Sometimes in life, the best things are right under your nose. Dabbous had been on my work doorstep for years, but time got away from me and I just never got around to visiting. Getting a job in Moorgate meant that the weekday lunch menu was no longer possible, so another couple of years went by. However, a career change has recently relocated me to Fitzrovia, so Ollie Dabbous and Oskar Kinberg’s joint venture was my first on my lunch list. The pair – who met at the Cuckoo Club where the latter was bar manager – launched Dabbous in 2012, going on to win their first Michelin star the following year.
Ambiance and decor
Distressed discretion is the description that comes to mind when I think of the exterior: an imposing doorway, no terrace or awnings and windows with rusty-looking panels underneath. Inside, there are two floors, with the restaurant at ground level and Oskar’s Bar in the basement. Crossing the threshold here is like leaving Fitzrovia and being transported into the heart of Shoreditch. This is industrial chic as its best, so instead of white linen, fancy artwork and luxurious lighting and fittings, you get naked tabletops, bare concrete walls and wires wrapped around metal frames with lightbulbs dangling at the end of them.
The bar is similarly sparse, with exposed brickwork and a large vent looming overhead. While this may sound a tad gloomy, sunlight pours through the restaurant’s large windows, making it feel spacious.
I arrived slightly before my friend (RP), was greeted by the hostess then shown to my table. It was a lukewarm welcome, but better than the stony-faced greeting RP received after which he was left to walk over alone. Service improved slightly during the meal yet remained aloof, and our water glasses weren’t refilled at any point. It also took a while to settle payment, despite it not being very busy that day.
Food and drink
Many Michelin-starred restaurants have set lunch menus, which are incredibly good value for money and make the experience more accessible. Dabbous offers 2 options: £28 for 3 courses and £35 for 4. While we were tempted to be gluttonous, we eventually decided to be reasonable; there’s always a first time for everything. To celebrate my new start, we kicked off the afternoon with a glass of champagne (Charles Heidsieck, Rosé Reserve) as we tucked into slices of warm, buttered bread and olives.

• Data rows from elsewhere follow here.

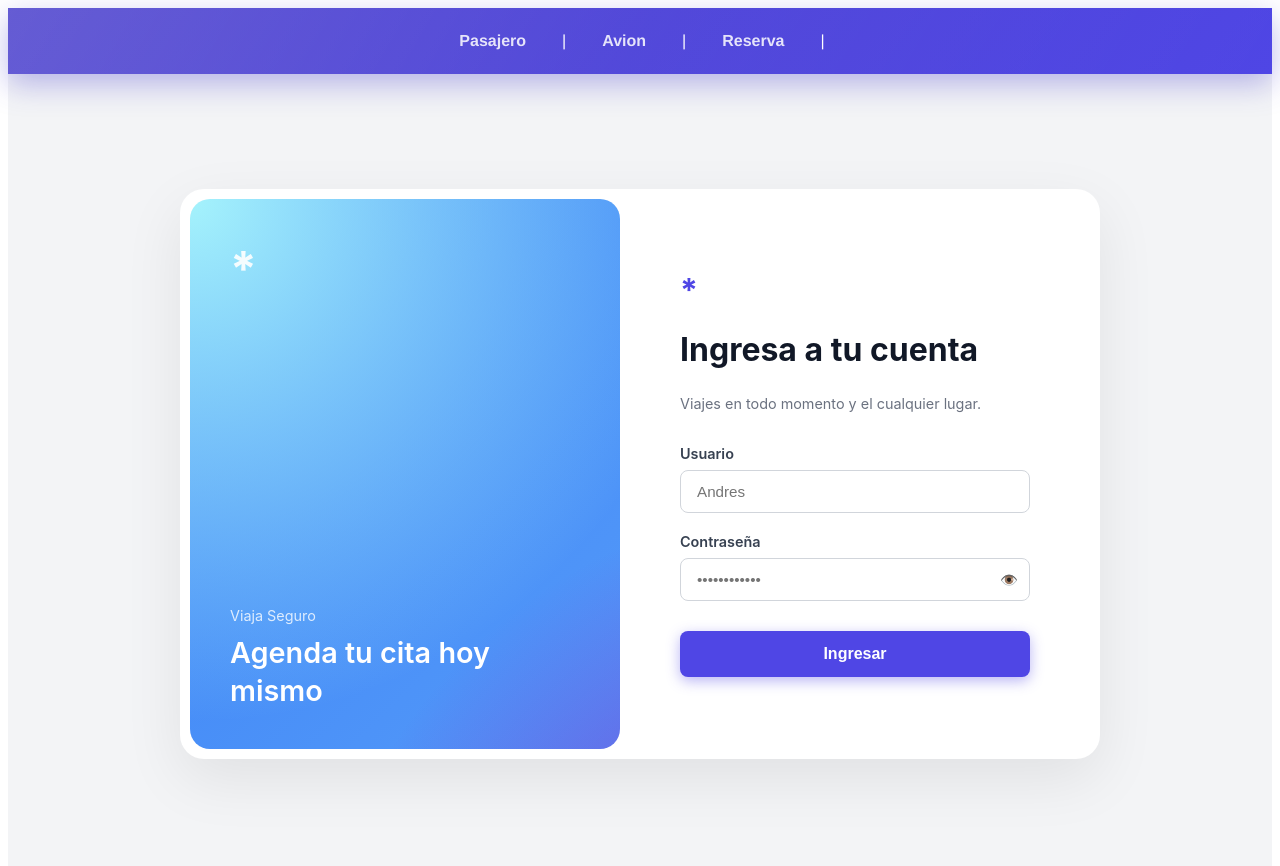
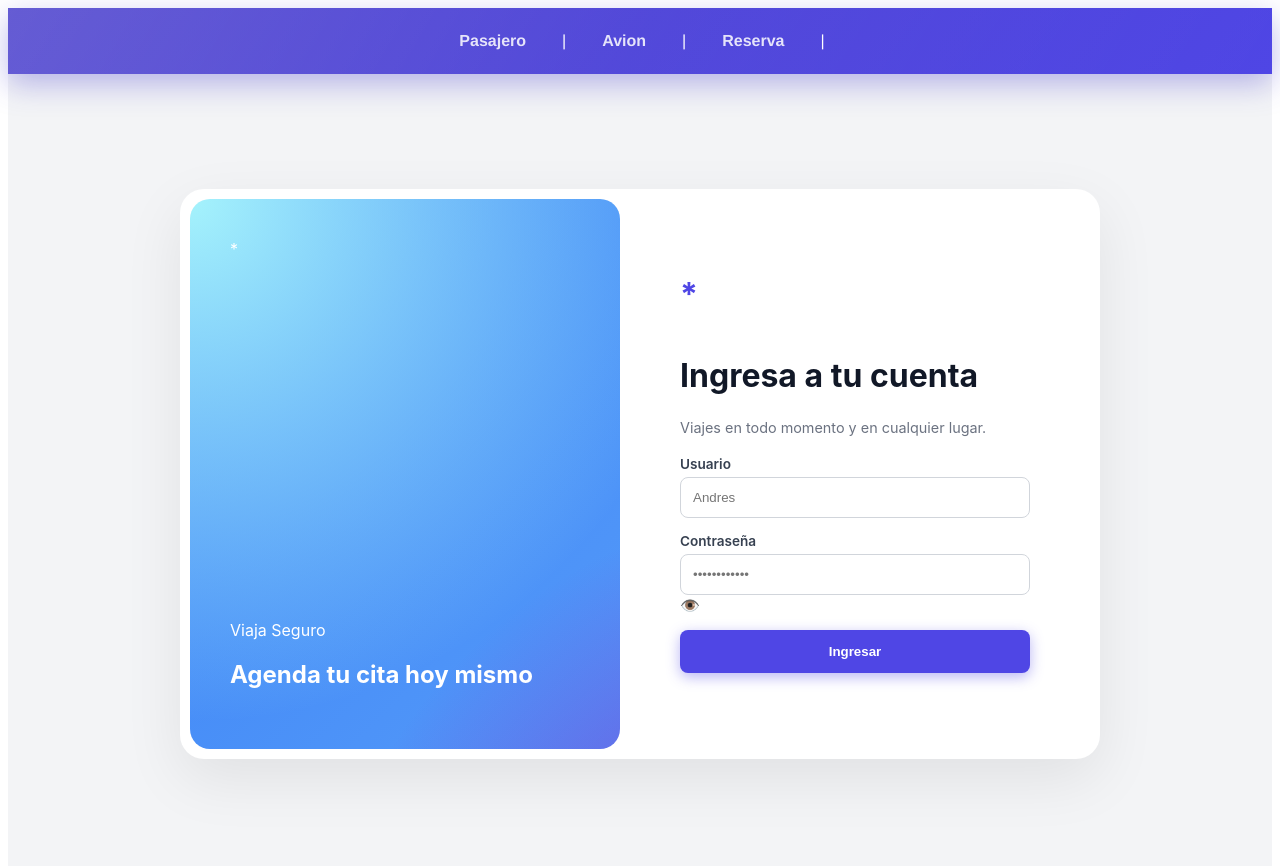
Before and after one commit to AndyDNH/pw_vue_p9_g3, a Vue app: page /pasajero in a window 1280 px wide. Shown: the top 866 px of the page. Built offline with nearby package versions, Linux system fonts and the light colour scheme.

Commit message:
Correcciones

```diff
--- a/src/components/Login.vue
+++ b/src/components/Login.vue
@@ -1,7 +1,6 @@
 <template>
   <div class="login-wrapper">
     <div class="card">
-
       <div class="left-panel">
         <div class="logo-white">*</div>
         <div class="left-content">
@@ -14,10 +13,16 @@
         <div class="logo-color">*</div>
         <h1>Ingresa a tu cuenta</h1>
         <p class="description">
-          Viajes en todo momento y el cualquier lugar.
+          Viajes en todo momento y en cualquier lugar.
         </p>
 
-        <form @submit.prevent="handleLogin">
+        <div v-if="mostrarMensaje" class="mensaje-container">
+          <span :class="['mensaje', { 'mensaje-error': esError }]">
+            {{ mensaje }}
+          </span>
+        </div>
+
+        <form @submit.prevent="login">
           <div class="input-group">
             <label for="usuario">Usuario</label>
             <input id="usuario" type="text" v-model="usuario" placeholder="Andres">
@@ -31,45 +36,104 @@
             </div>
           </div>
 
-          <button @click="login()" type="submit" class="btn-primary">
+          <button type="submit" class="btn-primary">
             Ingresar
           </button>
         </form>
       </div>
-
     </div>
   </div>
 </template>
 
 <script>
 import { obtenertokenFachada } from "../clients/AutorizationClient.js";
+
 export default {
   data() {
     return {
       usuario: "",
       password: "",
+      // Estado para mensajes
+      mensaje: "",
+      mostrarMensaje: false,
+      esError: false
     };
   },
   methods: {
+    mostrarAlerta(texto, error = false) {
+      this.mensaje = texto;
+      this.esError = error;
+      this.mostrarMensaje = true;
+
+      // Si es error, lo quitamos a los 3 segundos
+      if (error) {
+        setTimeout(() => {
+          this.mostrarMensaje = false;
+        }, 3000);
+      }
+    },
+
     async login() {
+      try {
         await obtenertokenFachada(this.usuario, this.password);
         const token = localStorage.getItem("token");
-      console.log('Token: ', token);
-      if (token) {
+
+        if (token && token !== "undefined" && token !== "null") {
           localStorage.setItem("estaAutenticado", true);
+          this.mostrarAlerta("Usuario Autenticado", false);
+
+          setTimeout(() => {
             const redirectPath = this.$route.query.redirect || { name: 'pasajero' };
             this.$router.push(redirectPath);
+          }, 2000);
+
         } else {
-        console.log('Credenciales incorrectas, vuelva a ingresar sus credenciales');
+          this.mostrarAlerta("Credenciales Incorrectas, Vuelva a intentarlo", true);
         }
-
+      } catch (error) {
+        this.mostrarAlerta("Error de conexión con el servidor", true);
+        console.error('Error Login:', error);
+      }
     },
   },
 };
 </script>
 
 <style scoped>
-/* Contenedor General para centrar en pantalla */
+/* --- ESTILOS DE MENSAJES (Basados en GestionPasajeros) --- */
+.mensaje-container {
+  margin-bottom: 1.5rem;
+  display: flex;
+  justify-content: center;
+  animation: slideDown 0.3s ease-out;
+}
+
+.mensaje {
+  display: inline-block;
+  padding: 10px 20px;
+  border-radius: 10px;
+  font-weight: 600;
+  font-size: 0.85rem;
+  background-color: #eef2ff; /* Azul para éxito */
+  color: #4f46e5;
+  border: 1px solid rgba(79, 70, 229, 0.2);
+  box-shadow: 0 4px 12px rgba(79, 70, 229, 0.1);
+  text-align: center;
+}
+
+.mensaje-error {
+  background-color: #fef2f2; /* Rojo para error */
+  color: #ef4444;
+  border: 1px solid rgba(239, 68, 68, 0.2);
+  box-shadow: 0 4px 12px rgba(239, 68, 68, 0.1);
+}
+
+@keyframes slideDown {
+  from { opacity: 0; transform: translateY(-10px); }
+  to { opacity: 1; transform: translateY(0); }
+}
+
+/* --- TUS ESTILOS EXISTENTES --- */
 .login-wrapper {
   display: flex;
   justify-content: center;
@@ -79,7 +143,6 @@ export default {
   font-family: 'Inter', sans-serif;
 }
 
-/* Tarjeta Principal */
 .card {
   display: flex;
   width: 900px;
@@ -89,16 +152,12 @@ export default {
   box-shadow: 0 20px 60px rgba(0, 0, 0, 0.08);
   overflow: hidden;
   padding: 10px;
-  /* Pequeño padding interno como en el diseño */
 }
 
-/* --- Panel Izquierdo (Gradiente) --- */
 .left-panel {
   flex: 1;
   border-radius: 20px;
-  /* El truco del degradado estilo "blur" */
-  background:
-    radial-gradient(circle at top left, #a5f3fc, transparent 50%),
+  background: radial-gradient(circle at top left, #a5f3fc, transparent 50%),
               radial-gradient(circle at bottom right, #7e22ce, transparent 50%),
               linear-gradient(135deg, #3b82f6, #60a5fa);
   background-size: 150% 150%;
@@ -107,29 +166,8 @@ export default {
   flex-direction: column;
   justify-content: space-between;
   color: white;
-  position: relative;
 }
 
-.logo-white {
-  font-size: 3rem;
-  font-weight: bold;
-  opacity: 0.9;
-}
-
-.subtitle-small {
-  font-size: 0.9rem;
-  opacity: 0.8;
-  margin-bottom: 10px;
-}
-
-.left-content h2 {
-  font-size: 1.8rem;
-  line-height: 1.3;
-  font-weight: 600;
-  margin: 0;
-}
-
-/* --- Panel Derecho (Formulario) --- */
 .right-panel {
   flex: 1;
   padding: 40px 60px;
@@ -148,87 +186,45 @@ export default {
 h1 {
   font-size: 2rem;
   color: #111827;
-  margin: 0 0 10px 0;
+  margin-bottom: 10px;
   font-weight: 700;
 }
 
 .description {
   color: #6b7280;
   font-size: 0.9rem;
-  line-height: 1.5;
-  margin-bottom: 30px;
+  margin-bottom: 20px;
 }
 
-/* Inputs */
 .input-group {
-  margin-bottom: 20px;
+  margin-bottom: 15px;
 }
 
 label {
   display: block;
-  font-size: 0.9rem;
+  font-size: 0.85rem;
   font-weight: 600;
   color: #374151;
-  margin-bottom: 8px;
+  margin-bottom: 5px;
 }
 
 input {
   width: 100%;
-  padding: 12px 16px;
+  padding: 12px;
   border: 1px solid #d1d5db;
   border-radius: 8px;
-  font-size: 0.95rem;
-  color: #1f2937;
-  outline: none;
-  transition: border-color 0.2s, box-shadow 0.2s;
   box-sizing: border-box;
-  /* Importante para que el padding no rompa el width */
 }
 
-input:focus {
-  border-color: #4f46e5;
-  box-shadow: 0 0 0 3px rgba(79, 70, 229, 0.1);
-}
-
-/* Wrapper para el icono de ojo en password */
-.password-wrapper {
-  position: relative;
-}
-
-.eye-icon {
-  position: absolute;
-  right: 12px;
-  top: 50%;
-  transform: translateY(-50%);
-  cursor: pointer;
-  color: #9ca3af;
-  font-size: 0.9rem;
-}
-
-/* Botón Principal */
 .btn-primary {
   width: 100%;
   background-color: #4f46e5;
-  /* Color índigo similar a la imagen */
   color: white;
   padding: 14px;
   border: none;
   border-radius: 8px;
-  font-size: 1rem;
   font-weight: 600;
   cursor: pointer;
-  margin-top: 10px;
   box-shadow: 0 4px 14px rgba(79, 70, 229, 0.4);
-  /* Sombra suave de color */
-  transition: transform 0.1s, box-shadow 0.2s;
-}
-
-.btn-primary:hover {
-  background-color: #4338ca;
-  box-shadow: 0 6px 20px rgba(79, 70, 229, 0.6);
-}
-
-.btn-primary:active {
-  transform: scale(0.98);
 }
 </style>
--- a/src/components/Pasajero.vue
+++ b/src/components/Pasajero.vue
@@ -193,7 +193,7 @@
               <button @click="cancelarEdicion" class="btn-limpiar">
                 Cancelar
               </button>
-              <button @click="actualizar" class="btn-general">
+              <button @click="actualizar()" class="btn-general">
                 Actualizar
               </button>
             </div>
@@ -382,7 +382,7 @@ export default {
         !this.nombreEditar ||
         !this.apellidoEditar ||
         !this.cedulaEditar ||
-        !this.emailEditar ||
+        !this.correoEditar ||
         !this.telefonoEditar ||
         !this.fechaNacimientoEditar
       ) {
@@ -395,12 +395,13 @@ export default {
           nombre: this.nombreEditar,
           apellido: this.apellidoEditar,
           cedula: this.cedulaEditar,
-          email: this.emailEditar,
+          correo: this.correoEditar,
           telefono: this.telefonoEditar,
-          fechaNacimiento: this.fechaNacimientoEditar,
+          fechaNacimiento: this.fechaNacimientoEditar + "T00:00:00",
         };
 
         await actualizarFachada(this.idEditar, pasajero);
+        this.mostrarAlerta("Pasajero actualizado exitosamente");
         this.cancelarEdicion();
       } catch (error) {
         console.log("Error:", error);
--- a/src/components/Reserva.vue
+++ b/src/components/Reserva.vue
@@ -582,7 +582,7 @@ export default {
       origen: this.origenEliminar,
       destino: this.destinoEliminar,
       precio: this.precioEliminar,
-      estado: "CANCELADO",
+      estado: "Cancelado",
       asiento: this.asientoEliminar,
       idAvion: this.idAvionEliminar,
       idPasajero: this.idPasajeroEliminar,
```
Lines whose indentation alone changed are shown as unchanged.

My first course was sea trout tartare. Now I’m no stranger to tartare, either meat or fish, but I’d never actually had this in its raw form before. The curved bowl initially seemed more interesting than its contents, which just proves that appearances can be deceiving. The thin, intertwining ribbons of candy-striped beetroot provided crunchiness and sweetness to balance the soft and sour sea trout, with the marigold shoots adding peppery notes and colour. I thought I’d be struck by food envy when I saw RP’s burrata, and was pleasantly surprised by how much I enjoyed my fresh plate.
Speaking of the burrata, it was “summer garden” pretty. Taste-wise, RP felt it was overpowered by the olive oil, so the fennel pollen was somewhat lost. The wild strawberries were also a nice touch, although a few more would’ve been appreciated.
I continued with the fish theme for my main, and what an impressive-looking dish the cod brandade was: plenty of height, colour, texture and aromas. All of the elements got along well apart from their deep-fried accompaniment, which was a little bland and difficult to cut without a serrated knife.
For his part, RP was thoroughly satisfied with the barbecued lamb; cooked to his liking and paired with just the right amount of mint, peppercorns and lemon.
Yorkshire rhubarb crumble was the only dessert on the set menu, and being a major fan of French desserts, this wouldn’t have been my first choice. People need to be steered in different directions from time to time, because we both agreed that this was our highlight. Once again, edible flowers were used to such great effect that I almost felt sorry to dig in.
Picture taken, in I went: the warm rose geranium and poppy seed crumble was tasty on its own and then came the sweet-sour fruit at the bottom. As much as I love clotted cream, though, its richness dominated here and so a simple ice cream might have been a better match. In another first, I’d never encountered a “dessert chaser” until then, let alone a rhubarb juice one, which prolonged the flavours and refreshed the palate nicely. Chocolates and tiny cannelés rounded off the meal perfectly.
Set menus can give diners a quick glimpse of a restaurant’s repertoire and, if executed well, encourage them to return to sample the showstoppers. Minor quibbles aside, we both enjoyed what we ate at Dabbous, and there’s no doubt that the dishes display some serious wow factor without playing to the crowds. The stripped-back interior, suitable for most occasions, lets the food take centre stage. I only wish the minimalism hadn’t extended to the service, as having an engaged front of house would’ve made us feel more welcome overall. Nevertheless, the food spoke volumes and we’ll be back to hear what else it has to say soon.
Budget: £50 pp (including 12.5% service)